WHAT THE TASK ASKS
Once you have read the data below, print all of it exactly.

++++++

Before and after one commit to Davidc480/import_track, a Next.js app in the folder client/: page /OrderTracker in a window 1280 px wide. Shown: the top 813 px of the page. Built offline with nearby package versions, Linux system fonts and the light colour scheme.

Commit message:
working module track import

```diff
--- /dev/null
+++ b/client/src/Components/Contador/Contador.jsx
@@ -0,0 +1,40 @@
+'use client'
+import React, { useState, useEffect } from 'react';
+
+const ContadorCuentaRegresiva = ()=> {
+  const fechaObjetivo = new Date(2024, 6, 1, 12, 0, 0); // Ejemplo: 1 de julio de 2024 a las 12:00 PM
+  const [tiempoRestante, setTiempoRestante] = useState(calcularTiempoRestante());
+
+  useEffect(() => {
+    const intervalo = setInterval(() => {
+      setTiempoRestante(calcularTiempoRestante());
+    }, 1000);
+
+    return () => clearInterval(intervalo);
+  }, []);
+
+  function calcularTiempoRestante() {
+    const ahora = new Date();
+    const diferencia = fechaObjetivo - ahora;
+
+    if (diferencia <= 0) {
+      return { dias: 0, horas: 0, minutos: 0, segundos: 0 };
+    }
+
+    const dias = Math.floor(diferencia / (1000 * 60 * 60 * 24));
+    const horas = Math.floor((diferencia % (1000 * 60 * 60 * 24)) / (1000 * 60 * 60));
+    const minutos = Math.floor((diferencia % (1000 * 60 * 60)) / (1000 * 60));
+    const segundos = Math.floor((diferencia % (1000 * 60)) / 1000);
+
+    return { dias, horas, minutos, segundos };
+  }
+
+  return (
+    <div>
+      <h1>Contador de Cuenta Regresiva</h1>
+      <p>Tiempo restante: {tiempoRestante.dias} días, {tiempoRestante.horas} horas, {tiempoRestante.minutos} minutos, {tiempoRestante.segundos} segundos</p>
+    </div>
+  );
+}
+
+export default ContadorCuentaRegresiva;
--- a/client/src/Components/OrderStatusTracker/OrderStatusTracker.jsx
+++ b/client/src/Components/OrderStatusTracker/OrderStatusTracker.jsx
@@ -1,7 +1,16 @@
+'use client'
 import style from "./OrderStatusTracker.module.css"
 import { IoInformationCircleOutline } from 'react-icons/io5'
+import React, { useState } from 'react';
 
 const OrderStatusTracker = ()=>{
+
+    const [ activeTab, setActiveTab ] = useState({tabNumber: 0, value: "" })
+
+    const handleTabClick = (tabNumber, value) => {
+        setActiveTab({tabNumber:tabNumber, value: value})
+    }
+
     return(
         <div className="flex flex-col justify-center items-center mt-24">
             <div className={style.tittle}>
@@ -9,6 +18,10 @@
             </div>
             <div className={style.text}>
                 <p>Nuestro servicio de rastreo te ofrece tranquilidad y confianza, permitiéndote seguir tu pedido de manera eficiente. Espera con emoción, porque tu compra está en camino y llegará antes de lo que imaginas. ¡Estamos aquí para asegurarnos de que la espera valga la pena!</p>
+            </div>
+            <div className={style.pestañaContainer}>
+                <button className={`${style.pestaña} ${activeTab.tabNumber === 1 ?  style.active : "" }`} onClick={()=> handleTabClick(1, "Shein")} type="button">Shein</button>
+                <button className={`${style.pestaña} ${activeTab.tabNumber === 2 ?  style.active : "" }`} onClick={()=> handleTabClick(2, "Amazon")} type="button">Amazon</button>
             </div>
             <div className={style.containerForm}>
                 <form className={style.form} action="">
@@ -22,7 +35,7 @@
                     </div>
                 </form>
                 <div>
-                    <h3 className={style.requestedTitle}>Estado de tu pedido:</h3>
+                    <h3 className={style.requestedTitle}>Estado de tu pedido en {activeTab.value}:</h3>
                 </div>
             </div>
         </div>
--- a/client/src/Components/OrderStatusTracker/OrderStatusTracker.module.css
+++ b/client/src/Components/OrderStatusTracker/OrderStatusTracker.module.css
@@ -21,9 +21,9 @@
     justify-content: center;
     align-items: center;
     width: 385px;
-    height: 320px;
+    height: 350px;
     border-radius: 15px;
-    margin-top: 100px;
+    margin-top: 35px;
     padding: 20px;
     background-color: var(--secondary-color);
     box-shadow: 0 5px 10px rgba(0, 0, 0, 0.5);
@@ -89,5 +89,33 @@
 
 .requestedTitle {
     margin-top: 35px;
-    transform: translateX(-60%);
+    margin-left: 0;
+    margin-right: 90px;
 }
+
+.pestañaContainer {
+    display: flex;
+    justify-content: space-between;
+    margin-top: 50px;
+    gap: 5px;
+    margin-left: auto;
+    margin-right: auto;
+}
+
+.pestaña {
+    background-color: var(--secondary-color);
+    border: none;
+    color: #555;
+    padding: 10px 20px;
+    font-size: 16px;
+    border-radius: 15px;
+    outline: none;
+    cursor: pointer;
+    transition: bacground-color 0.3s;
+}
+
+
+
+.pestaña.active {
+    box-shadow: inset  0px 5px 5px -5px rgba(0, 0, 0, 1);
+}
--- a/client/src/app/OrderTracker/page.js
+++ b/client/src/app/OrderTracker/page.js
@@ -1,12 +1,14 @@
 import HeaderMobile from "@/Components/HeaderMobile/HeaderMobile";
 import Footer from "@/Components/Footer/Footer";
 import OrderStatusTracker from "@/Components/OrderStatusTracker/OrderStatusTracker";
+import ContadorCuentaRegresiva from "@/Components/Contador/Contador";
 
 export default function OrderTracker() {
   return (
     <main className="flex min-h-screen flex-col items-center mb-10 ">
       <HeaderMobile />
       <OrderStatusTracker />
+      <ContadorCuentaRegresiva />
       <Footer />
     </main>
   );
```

++++++

EXPECTED ANSWER
Before and after one commit to Davidc480/import_track, a Next.js app in the folder client/: page /OrderTracker in a window 1280 px wide. Shown: the top 813 px of the page. Built offline with nearby package versions, Linux system fonts and the light colour scheme.

Commit message:
working module track import

```diff
--- /dev/null
+++ b/client/src/Components/Contador/Contador.jsx
@@ -0,0 +1,40 @@
+'use client'
+import React, { useState, useEffect } from 'react';
+
+const ContadorCuentaRegresiva = ()=> {
+  const fechaObjetivo = new Date(2024, 6, 1, 12, 0, 0); // Ejemplo: 1 de julio de 2024 a las 12:00 PM
+  const [tiempoRestante, setTiempoRestante] = useState(calcularTiempoRestante());
+
+  useEffect(() => {
+    const intervalo = setInterval(() => {
+      setTiempoRestante(calcularTiempoRestante());
+    }, 1000);
+
+    return () => clearInterval(intervalo);
+  }, []);
+
+  function calcularTiempoRestante() {
+    const ahora = new Date();
+    const diferencia = fechaObjetivo - ahora;
+
+    if (diferencia <= 0) {
+      return { dias: 0, horas: 0, minutos: 0, segundos: 0 };
+    }
+
+    const dias = Math.floor(diferencia / (1000 * 60 * 60 * 24));
+    const horas = Math.floor((diferencia % (1000 * 60 * 60 * 24)) / (1000 * 60 * 60));
+    const minutos = Math.floor((diferencia % (1000 * 60 * 60)) / (1000 * 60));
+    const segundos = Math.floor((diferencia % (1000 * 60)) / 1000);
+
+    return { dias, horas, minutos, segundos };
+  }
+
+  return (
+    <div>
+      <h1>Contador de Cuenta Regresiva</h1>
+      <p>Tiempo restante: {tiempoRestante.dias} días, {tiempoRestante.horas} horas, {tiempoRestante.minutos} minutos, {tiempoRestante.segundos} segundos</p>
+    </div>
+  );
+}
+
+export default ContadorCuentaRegresiva;
--- a/client/src/Components/OrderStatusTracker/OrderStatusTracker.jsx
+++ b/client/src/Components/OrderStatusTracker/OrderStatusTracker.jsx
@@ -1,7 +1,16 @@
+'use client'
 import style from "./OrderStatusTracker.module.css"
 import { IoInformationCircleOutline } from 'react-icons/io5'
+import React, { useState } from 'react';
 
 const OrderStatusTracker = ()=>{
+
+    const [ activeTab, setActiveTab ] = useState({tabNumber: 0, value: "" })
+
+    const handleTabClick = (tabNumber, value) => {
+        setActiveTab({tabNumber:tabNumber, value: value})
+    }
+
     return(
         <div className="flex flex-col justify-center items-center mt-24">
             <div className={style.tittle}>
@@ -9,6 +18,10 @@
             </div>
             <div className={style.text}>
                 <p>Nuestro servicio de rastreo te ofrece tranquilidad y confianza, permitiéndote seguir tu pedido de manera eficiente. Espera con emoción, porque tu compra está en camino y llegará antes de lo que imaginas. ¡Estamos aquí para asegurarnos de que la espera valga la pena!</p>
+            </div>
+            <div className={style.pestañaContainer}>
+                <button className={`${style.pestaña} ${activeTab.tabNumber === 1 ?  style.active : "" }`} onClick={()=> handleTabClick(1, "Shein")} type="button">Shein</button>
+                <button className={`${style.pestaña} ${activeTab.tabNumber === 2 ?  style.active : "" }`} onClick={()=> handleTabClick(2, "Amazon")} type="button">Amazon</button>
             </div>
             <div className={style.containerForm}>
                 <form className={style.form} action="">
@@ -22,7 +35,7 @@
                     </div>
                 </form>
                 <div>
-                    <h3 className={style.requestedTitle}>Estado de tu pedido:</h3>
+                    <h3 className={style.requestedTitle}>Estado de tu pedido en {activeTab.value}:</h3>
                 </div>
             </div>
         </div>
--- a/client/src/Components/OrderStatusTracker/OrderStatusTracker.module.css
+++ b/client/src/Components/OrderStatusTracker/OrderStatusTracker.module.css
@@ -21,9 +21,9 @@
     justify-content: center;
     align-items: center;
     width: 385px;
-    height: 320px;
+    height: 350px;
     border-radius: 15px;
-    margin-top: 100px;
+    margin-top: 35px;
     padding: 20px;
     background-color: var(--secondary-color);
     box-shadow: 0 5px 10px rgba(0, 0, 0, 0.5);
@@ -89,5 +89,33 @@
 
 .requestedTitle {
     margin-top: 35px;
-    transform: translateX(-60%);
+    margin-left: 0;
+    margin-right: 90px;
 }
+
+.pestañaContainer {
+    display: flex;
+    justify-content: space-between;
+    margin-top: 50px;
+    gap: 5px;
+    margin-left: auto;
+    margin-right: auto;
+}
+
+.pestaña {
+    background-color: var(--secondary-color);
+    border: none;
+    color: #555;
+    padding: 10px 20px;
+    font-size: 16px;
+    border-radius: 15px;
+    outline: none;
+    cursor: pointer;
+    transition: bacground-color 0.3s;
+}
+
+
+
+.pestaña.active {
+    box-shadow: inset  0px 5px 5px -5px rgba(0, 0, 0, 1);
+}
--- a/client/src/app/OrderTracker/page.js
+++ b/client/src/app/OrderTracker/page.js
@@ -1,12 +1,14 @@
 import HeaderMobile from "@/Components/HeaderMobile/HeaderMobile";
 import Footer from "@/Components/Footer/Footer";
 import OrderStatusTracker from "@/Components/OrderStatusTracker/OrderStatusTracker";
+import ContadorCuentaRegresiva from "@/Components/Contador/Contador";
 
 export default function OrderTracker() {
   return (
     <main className="flex min-h-screen flex-col items-center mb-10 ">
       <HeaderMobile />
       <OrderStatusTracker />
+      <ContadorCuentaRegresiva />
       <Footer />
     </main>
   );
```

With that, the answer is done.